■ Exercise data ■
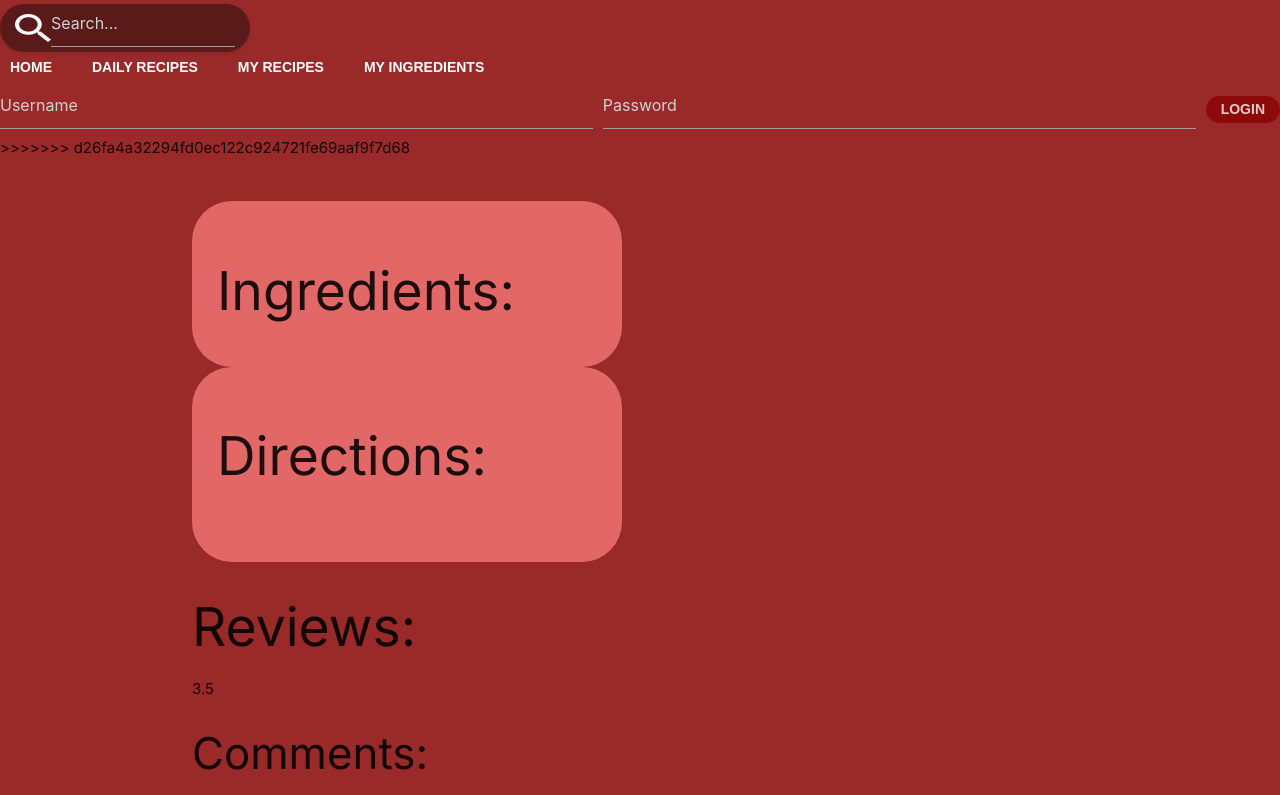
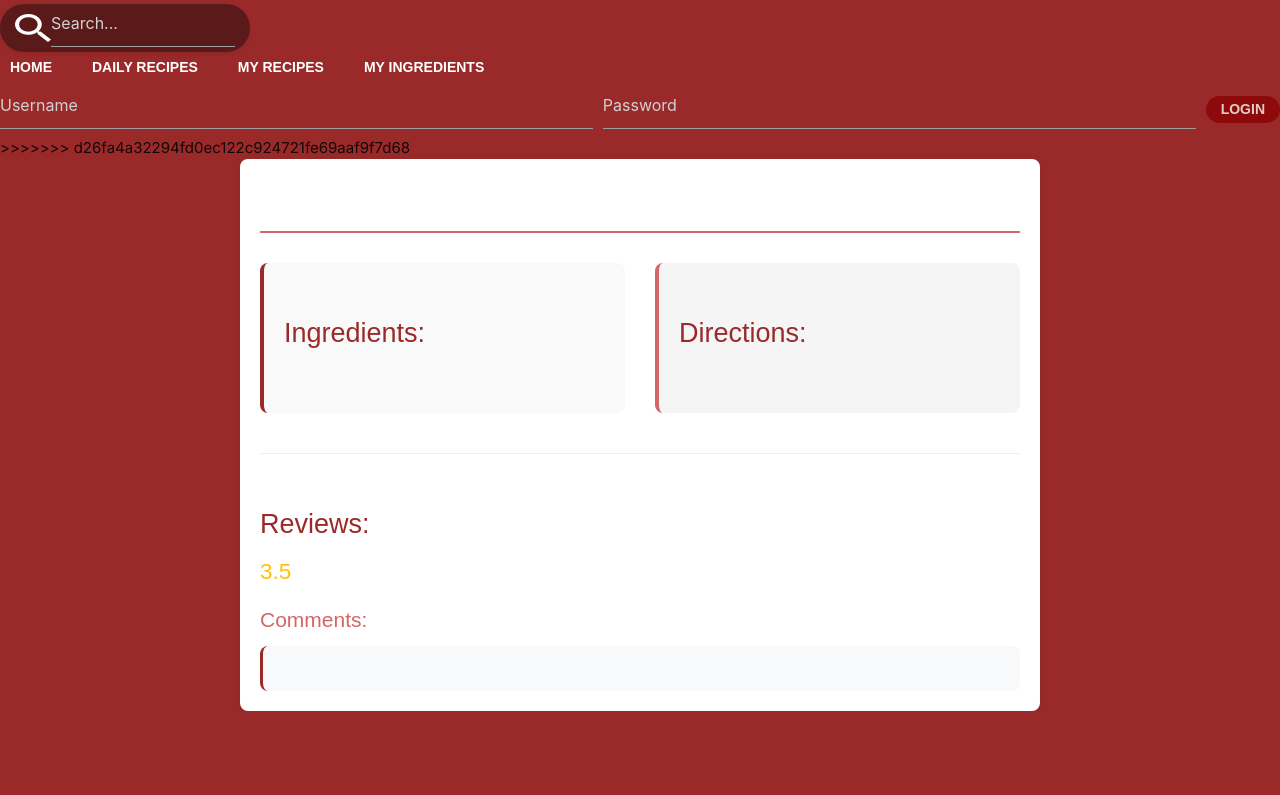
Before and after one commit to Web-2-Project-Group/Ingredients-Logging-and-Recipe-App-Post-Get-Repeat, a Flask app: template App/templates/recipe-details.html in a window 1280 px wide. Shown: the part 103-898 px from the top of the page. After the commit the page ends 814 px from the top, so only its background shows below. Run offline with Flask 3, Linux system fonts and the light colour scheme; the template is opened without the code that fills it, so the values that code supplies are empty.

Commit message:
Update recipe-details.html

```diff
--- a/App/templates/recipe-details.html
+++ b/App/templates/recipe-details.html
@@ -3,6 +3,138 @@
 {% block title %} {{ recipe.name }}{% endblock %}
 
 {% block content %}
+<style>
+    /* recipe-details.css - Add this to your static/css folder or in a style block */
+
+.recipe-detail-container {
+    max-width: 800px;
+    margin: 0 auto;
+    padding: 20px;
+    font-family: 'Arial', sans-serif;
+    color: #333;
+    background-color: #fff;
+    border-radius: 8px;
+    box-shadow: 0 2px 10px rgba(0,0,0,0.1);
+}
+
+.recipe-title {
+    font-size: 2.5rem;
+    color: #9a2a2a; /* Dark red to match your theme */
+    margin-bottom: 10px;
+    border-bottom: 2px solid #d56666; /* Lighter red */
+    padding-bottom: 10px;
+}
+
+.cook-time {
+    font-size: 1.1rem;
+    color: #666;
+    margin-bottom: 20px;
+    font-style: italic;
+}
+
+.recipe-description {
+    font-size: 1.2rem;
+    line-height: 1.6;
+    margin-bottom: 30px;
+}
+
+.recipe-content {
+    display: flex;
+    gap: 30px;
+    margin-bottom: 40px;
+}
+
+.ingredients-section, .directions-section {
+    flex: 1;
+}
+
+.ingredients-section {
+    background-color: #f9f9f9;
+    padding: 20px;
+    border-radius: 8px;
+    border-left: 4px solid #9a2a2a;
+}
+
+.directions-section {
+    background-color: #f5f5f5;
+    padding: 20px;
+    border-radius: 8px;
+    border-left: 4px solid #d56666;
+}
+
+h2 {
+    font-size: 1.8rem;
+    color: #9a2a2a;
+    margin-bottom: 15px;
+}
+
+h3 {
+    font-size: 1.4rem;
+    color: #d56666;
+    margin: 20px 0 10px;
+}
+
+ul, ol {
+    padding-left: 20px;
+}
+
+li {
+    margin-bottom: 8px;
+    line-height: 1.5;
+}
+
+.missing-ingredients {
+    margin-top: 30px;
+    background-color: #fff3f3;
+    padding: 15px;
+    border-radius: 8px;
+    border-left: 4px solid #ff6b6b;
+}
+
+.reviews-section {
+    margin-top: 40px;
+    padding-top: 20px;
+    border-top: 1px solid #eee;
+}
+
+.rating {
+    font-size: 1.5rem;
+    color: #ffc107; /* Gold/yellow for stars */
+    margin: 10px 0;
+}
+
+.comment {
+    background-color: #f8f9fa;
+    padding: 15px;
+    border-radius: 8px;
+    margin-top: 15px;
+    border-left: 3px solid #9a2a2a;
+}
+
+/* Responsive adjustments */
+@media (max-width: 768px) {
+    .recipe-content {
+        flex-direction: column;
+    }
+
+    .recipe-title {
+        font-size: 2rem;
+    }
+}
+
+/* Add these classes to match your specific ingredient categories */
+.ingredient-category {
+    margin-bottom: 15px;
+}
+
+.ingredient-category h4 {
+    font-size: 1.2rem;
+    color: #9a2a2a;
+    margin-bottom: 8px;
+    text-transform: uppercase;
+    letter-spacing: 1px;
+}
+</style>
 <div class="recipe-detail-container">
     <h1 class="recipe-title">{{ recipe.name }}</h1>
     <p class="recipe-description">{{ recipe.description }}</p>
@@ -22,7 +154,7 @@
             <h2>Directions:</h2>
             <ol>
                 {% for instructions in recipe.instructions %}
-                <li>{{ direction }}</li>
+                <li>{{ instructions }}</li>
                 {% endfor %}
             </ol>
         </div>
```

■ Exercise ■
Word for word, restate each line above, minus its pictures.

■ Response ■
Before and after one commit to Web-2-Project-Group/Ingredients-Logging-and-Recipe-App-Post-Get-Repeat, a Flask app: template App/templates/recipe-details.html in a window 1280 px wide. Shown: the part 103-898 px from the top of the page. After the commit the page ends 814 px from the top, so only its background shows below. Run offline with Flask 3, Linux system fonts and the light colour scheme; the template is opened without the code that fills it, so the values that code supplies are empty.

Commit message:
Update recipe-details.html

```diff
--- a/App/templates/recipe-details.html
+++ b/App/templates/recipe-details.html
@@ -3,6 +3,138 @@
 {% block title %} {{ recipe.name }}{% endblock %}
 
 {% block content %}
+<style>
+    /* recipe-details.css - Add this to your static/css folder or in a style block */
+
+.recipe-detail-container {
+    max-width: 800px;
+    margin: 0 auto;
+    padding: 20px;
+    font-family: 'Arial', sans-serif;
+    color: #333;
+    background-color: #fff;
+    border-radius: 8px;
+    box-shadow: 0 2px 10px rgba(0,0,0,0.1);
+}
+
+.recipe-title {
+    font-size: 2.5rem;
+    color: #9a2a2a; /* Dark red to match your theme */
+    margin-bottom: 10px;
+    border-bottom: 2px solid #d56666; /* Lighter red */
+    padding-bottom: 10px;
+}
+
+.cook-time {
+    font-size: 1.1rem;
+    color: #666;
+    margin-bottom: 20px;
+    font-style: italic;
+}
+
+.recipe-description {
+    font-size: 1.2rem;
+    line-height: 1.6;
+    margin-bottom: 30px;
+}
+
+.recipe-content {
+    display: flex;
+    gap: 30px;
+    margin-bottom: 40px;
+}
+
+.ingredients-section, .directions-section {
+    flex: 1;
+}
+
+.ingredients-section {
+    background-color: #f9f9f9;
+    padding: 20px;
+    border-radius: 8px;
+    border-left: 4px solid #9a2a2a;
+}
+
+.directions-section {
+    background-color: #f5f5f5;
+    padding: 20px;
+    border-radius: 8px;
+    border-left: 4px solid #d56666;
+}
+
+h2 {
+    font-size: 1.8rem;
+    color: #9a2a2a;
+    margin-bottom: 15px;
+}
+
+h3 {
+    font-size: 1.4rem;
+    color: #d56666;
+    margin: 20px 0 10px;
+}
+
+ul, ol {
+    padding-left: 20px;
+}
+
+li {
+    margin-bottom: 8px;
+    line-height: 1.5;
+}
+
+.missing-ingredients {
+    margin-top: 30px;
+    background-color: #fff3f3;
+    padding: 15px;
+    border-radius: 8px;
+    border-left: 4px solid #ff6b6b;
+}
+
+.reviews-section {
+    margin-top: 40px;
+    padding-top: 20px;
+    border-top: 1px solid #eee;
+}
+
+.rating {
+    font-size: 1.5rem;
+    color: #ffc107; /* Gold/yellow for stars */
+    margin: 10px 0;
+}
+
+.comment {
+    background-color: #f8f9fa;
+    padding: 15px;
+    border-radius: 8px;
+    margin-top: 15px;
+    border-left: 3px solid #9a2a2a;
+}
+
+/* Responsive adjustments */
+@media (max-width: 768px) {
+    .recipe-content {
+        flex-direction: column;
+    }
+
+    .recipe-title {
+        font-size: 2rem;
+    }
+}
+
+/* Add these classes to match your specific ingredient categories */
+.ingredient-category {
+    margin-bottom: 15px;
+}
+
+.ingredient-category h4 {
+    font-size: 1.2rem;
+    color: #9a2a2a;
+    margin-bottom: 8px;
+    text-transform: uppercase;
+    letter-spacing: 1px;
+}
+</style>
 <div class="recipe-detail-container">
     <h1 class="recipe-title">{{ recipe.name }}</h1>
     <p class="recipe-description">{{ recipe.description }}</p>
@@ -22,7 +154,7 @@
             <h2>Directions:</h2>
             <ol>
                 {% for instructions in recipe.instructions %}
-                <li>{{ direction }}</li>
+                <li>{{ instructions }}</li>
                 {% endfor %}
             </ol>
         </div>
```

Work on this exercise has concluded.